Cover image for In the stone circle
In the stone circle
Kimmel, Elizabeth Cody.
Personal Author:
Publication Information:
New York : Scholastic Press, 1998.
Physical Description:
225 pages ; 22 cm
While spending the summer in an old stone house in Wales, fourteen-year-old Cristyn comes to terms with the death of her mother while satisfying the request of a thirteenth-century princess.
Reading Level:
640 Lexile.
Program Information:
Accelerated Reader AR UG 4.1 6.0 20117.

Reading Counts RC 3-5 5.5 8 Quiz: 05810.
Geographic Term:
Format :


Call Number
Material Type
Home Location
Item Holds
X Young Adult Fiction Central Closed Stacks
X Young Adult Fiction Young Adult

On Order



Fourteen-year-old Cristyn is unhappy about spending the summer in Wales, where her father will be researching his book. From the moment they arrive, though, things prove to be anything but dull.

Reviews 3

Booklist Review

Gr. 4-8. There are many kinds of ghosts: those of the historical past and those we must face internally, and Kimmel handles both adroitly in this accomplished, deeply romantic first novel. Fourteen-year-old Cristyn doesn't want to leave Ohio for a summer in Wales, where her father will finish his research in fifteenth-century Welsh history. They share their rented house with another professor and her daughter, Miranda, who is Cris' age, and Miranda's little brother, Dennis. Strange goings-on in the hidden cellar of the house and in the circle of stones in a nearby clearing lead Cris to a ghostly girl related to the thirteenth-century Llywelyn ab Gruffydd, the last independent ruler of Wales. There are other hauntings: When Cris was three, her Welsh mother died, and Cris longs to know of her but doesn't know how to ask her gentle father; Miranda and Dennis' divorced father is very much alive but feeds their loss and hostility by dropping in and out of their lives with no warning. Miranda's anger, Cris' longing, and Dennis' little-boy hurt are played against the tapestry of a beautiful if rainy countryside full of sheep and mountains. Kimmel handles the history and the ghost of the girl Carwen with a deft naturalness that keeps both vivid, and the resolution of all the plot strands is satisfying without being overly pat. (Reviewed April 15, 1998)0590213083GraceAnne A. DeCandido

Publisher's Weekly Review

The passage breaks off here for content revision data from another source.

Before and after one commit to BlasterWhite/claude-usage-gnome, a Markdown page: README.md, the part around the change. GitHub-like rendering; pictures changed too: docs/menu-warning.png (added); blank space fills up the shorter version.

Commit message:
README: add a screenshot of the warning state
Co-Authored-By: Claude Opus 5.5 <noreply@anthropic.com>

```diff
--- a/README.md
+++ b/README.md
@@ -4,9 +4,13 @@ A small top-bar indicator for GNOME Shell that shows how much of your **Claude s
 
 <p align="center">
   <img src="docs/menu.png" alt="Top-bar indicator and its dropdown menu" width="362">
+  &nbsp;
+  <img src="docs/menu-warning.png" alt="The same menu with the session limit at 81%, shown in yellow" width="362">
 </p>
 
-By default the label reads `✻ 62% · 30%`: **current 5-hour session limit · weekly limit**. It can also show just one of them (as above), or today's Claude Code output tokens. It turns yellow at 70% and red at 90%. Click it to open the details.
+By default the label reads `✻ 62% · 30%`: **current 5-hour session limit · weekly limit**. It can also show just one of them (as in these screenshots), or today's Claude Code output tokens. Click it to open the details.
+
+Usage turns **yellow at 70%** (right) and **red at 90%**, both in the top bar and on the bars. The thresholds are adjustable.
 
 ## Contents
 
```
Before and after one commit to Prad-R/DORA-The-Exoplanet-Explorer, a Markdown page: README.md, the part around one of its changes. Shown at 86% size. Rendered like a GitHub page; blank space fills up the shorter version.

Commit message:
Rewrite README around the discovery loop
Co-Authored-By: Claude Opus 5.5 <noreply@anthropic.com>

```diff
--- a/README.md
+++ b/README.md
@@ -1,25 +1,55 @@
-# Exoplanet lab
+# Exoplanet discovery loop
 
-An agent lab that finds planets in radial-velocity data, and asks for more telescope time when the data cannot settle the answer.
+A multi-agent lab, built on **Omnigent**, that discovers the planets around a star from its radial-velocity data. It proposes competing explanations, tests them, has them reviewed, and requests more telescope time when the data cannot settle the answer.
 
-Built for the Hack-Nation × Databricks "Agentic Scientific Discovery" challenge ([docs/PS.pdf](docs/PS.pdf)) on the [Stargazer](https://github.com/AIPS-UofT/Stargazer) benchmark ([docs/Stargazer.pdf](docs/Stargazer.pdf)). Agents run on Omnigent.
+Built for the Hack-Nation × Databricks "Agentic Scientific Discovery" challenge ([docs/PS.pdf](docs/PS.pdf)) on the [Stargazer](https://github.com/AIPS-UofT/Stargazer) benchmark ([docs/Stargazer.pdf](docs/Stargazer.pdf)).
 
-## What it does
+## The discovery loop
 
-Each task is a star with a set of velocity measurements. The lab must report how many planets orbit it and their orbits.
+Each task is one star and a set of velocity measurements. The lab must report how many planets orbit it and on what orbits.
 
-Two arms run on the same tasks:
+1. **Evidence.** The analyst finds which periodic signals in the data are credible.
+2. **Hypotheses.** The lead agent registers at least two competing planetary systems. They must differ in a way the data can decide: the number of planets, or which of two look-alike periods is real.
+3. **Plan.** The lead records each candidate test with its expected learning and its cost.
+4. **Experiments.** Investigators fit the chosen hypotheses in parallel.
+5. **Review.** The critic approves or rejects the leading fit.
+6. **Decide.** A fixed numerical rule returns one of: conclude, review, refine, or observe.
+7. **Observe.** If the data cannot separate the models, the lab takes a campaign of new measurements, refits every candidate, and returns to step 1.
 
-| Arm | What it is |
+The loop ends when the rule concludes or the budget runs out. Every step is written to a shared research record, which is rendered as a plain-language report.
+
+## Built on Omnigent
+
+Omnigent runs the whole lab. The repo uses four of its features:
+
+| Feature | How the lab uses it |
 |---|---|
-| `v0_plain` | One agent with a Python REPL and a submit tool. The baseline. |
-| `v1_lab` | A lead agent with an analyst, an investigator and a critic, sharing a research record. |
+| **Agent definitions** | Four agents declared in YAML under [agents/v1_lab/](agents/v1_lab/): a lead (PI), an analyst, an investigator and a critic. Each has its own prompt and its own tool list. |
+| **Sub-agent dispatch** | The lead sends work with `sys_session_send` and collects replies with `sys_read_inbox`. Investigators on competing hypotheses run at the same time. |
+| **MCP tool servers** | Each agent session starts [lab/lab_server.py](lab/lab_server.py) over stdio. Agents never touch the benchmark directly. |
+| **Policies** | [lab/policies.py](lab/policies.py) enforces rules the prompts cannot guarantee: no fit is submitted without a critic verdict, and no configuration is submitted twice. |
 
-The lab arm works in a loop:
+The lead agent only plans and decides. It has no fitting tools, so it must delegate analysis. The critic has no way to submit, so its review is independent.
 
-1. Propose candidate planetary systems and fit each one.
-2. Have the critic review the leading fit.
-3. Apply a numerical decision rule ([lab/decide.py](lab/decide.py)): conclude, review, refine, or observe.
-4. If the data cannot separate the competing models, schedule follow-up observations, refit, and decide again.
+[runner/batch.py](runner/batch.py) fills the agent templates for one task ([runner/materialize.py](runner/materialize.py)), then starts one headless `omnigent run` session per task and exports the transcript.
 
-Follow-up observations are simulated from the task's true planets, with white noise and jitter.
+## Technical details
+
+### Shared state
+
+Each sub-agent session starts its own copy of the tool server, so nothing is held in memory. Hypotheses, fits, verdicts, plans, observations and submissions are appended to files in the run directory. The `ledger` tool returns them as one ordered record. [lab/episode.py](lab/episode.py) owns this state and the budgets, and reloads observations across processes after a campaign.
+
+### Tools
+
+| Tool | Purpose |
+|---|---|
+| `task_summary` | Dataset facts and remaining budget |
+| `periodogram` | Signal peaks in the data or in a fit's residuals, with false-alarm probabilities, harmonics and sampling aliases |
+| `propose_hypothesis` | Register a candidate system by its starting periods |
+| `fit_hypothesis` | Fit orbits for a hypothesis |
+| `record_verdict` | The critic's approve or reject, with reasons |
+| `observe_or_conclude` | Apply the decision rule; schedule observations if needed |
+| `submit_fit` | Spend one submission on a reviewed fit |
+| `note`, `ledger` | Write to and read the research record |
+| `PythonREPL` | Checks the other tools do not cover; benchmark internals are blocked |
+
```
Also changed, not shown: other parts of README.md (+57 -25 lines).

Kimmel's debut novel is a fast-paced contemporary tale‘interlaced with a historical mystery‘set in Wales and featuring a cast of well-rounded characters. A young female ghost, searching for a prized possession bequeathed by her beloved father, haunts the 16th-century stone house where 14-year-old Cristyn Stone and her father, a professor of medieval studies, are staying for the summer. Another professor, Mrs. Dunham, and her two children‘a lonely boy and his rebellious older sister‘join them. Both families are trying to cope with traumatic family situations. Cristyn's mother died when she was three, and although she and her father have a solid relationship, he rarely mentions the loss, leaving Cristyn hungry for details and memories. The Dunham children are coping not only with their parents' recent divorce, but with an intermittently appearing father who almost kidnapped eight-year-old Dennis. Kimmel packs into her tale a satisfying amount of interpersonal strife and reconciliation that may well resonate with readers. The author's ability to show her characters at their best and worst while they grapple with their own inner turmoil (particularly Dennis's prickly sister) makes up for a few predictable plot elements, and the brisk pace and moody Welsh setting will draw readers deep into the mystery. Ages 10-14. (Apr.) (c) Copyright PWxyz, LLC. All rights reserved

School Library Journal Review

Gr 5-9‘Cristyn, 14, is horrified at the prospect of spending the summer in Wales while her professor father does research in medieval studies. Even when he reveals that her mother, who died when she was three, was born in Wales and that her own name is Welsh, Cristyn doesn't want to face an entire summer away from home. In spite of her misgivings, she feels an affinity for the centuries-old cottage they rent along with her father's colleague, Erica Dunham, and her two children, Miranda and Dennis. Miranda is angry and hurt over her parents' divorce and her absent father's lack of attention. The children become involved in trying to make sense of strange happenings around the cottage‘coins dropping out of the air, pieces being moved around on a Scrabble board, etc.‘and are drawn into Welsh history and legend. Interwoven into the ghost story are the issues and conflicts being worked out in both families. The characters are well developed and the plot has plenty of twists to keep readers turning the pages. The easy, yet complex, relationship between Cristyn and her father is especially well drawn in contrast to Miranda's difficult relationship with her mother. Most importantly, this book is accessible to kids who read a lot of contemporary realistic stories, but it offers them much more than the usual problem novel because of its supernatural elements and its glimpse into the rich history of another part of the world.‘Connie C. Rockman, Stratford Library Association, CT (c) Copyright 2010. Library Journals LLC, a wholly owned subsidiary of Media Source, Inc. No redistribution permitted.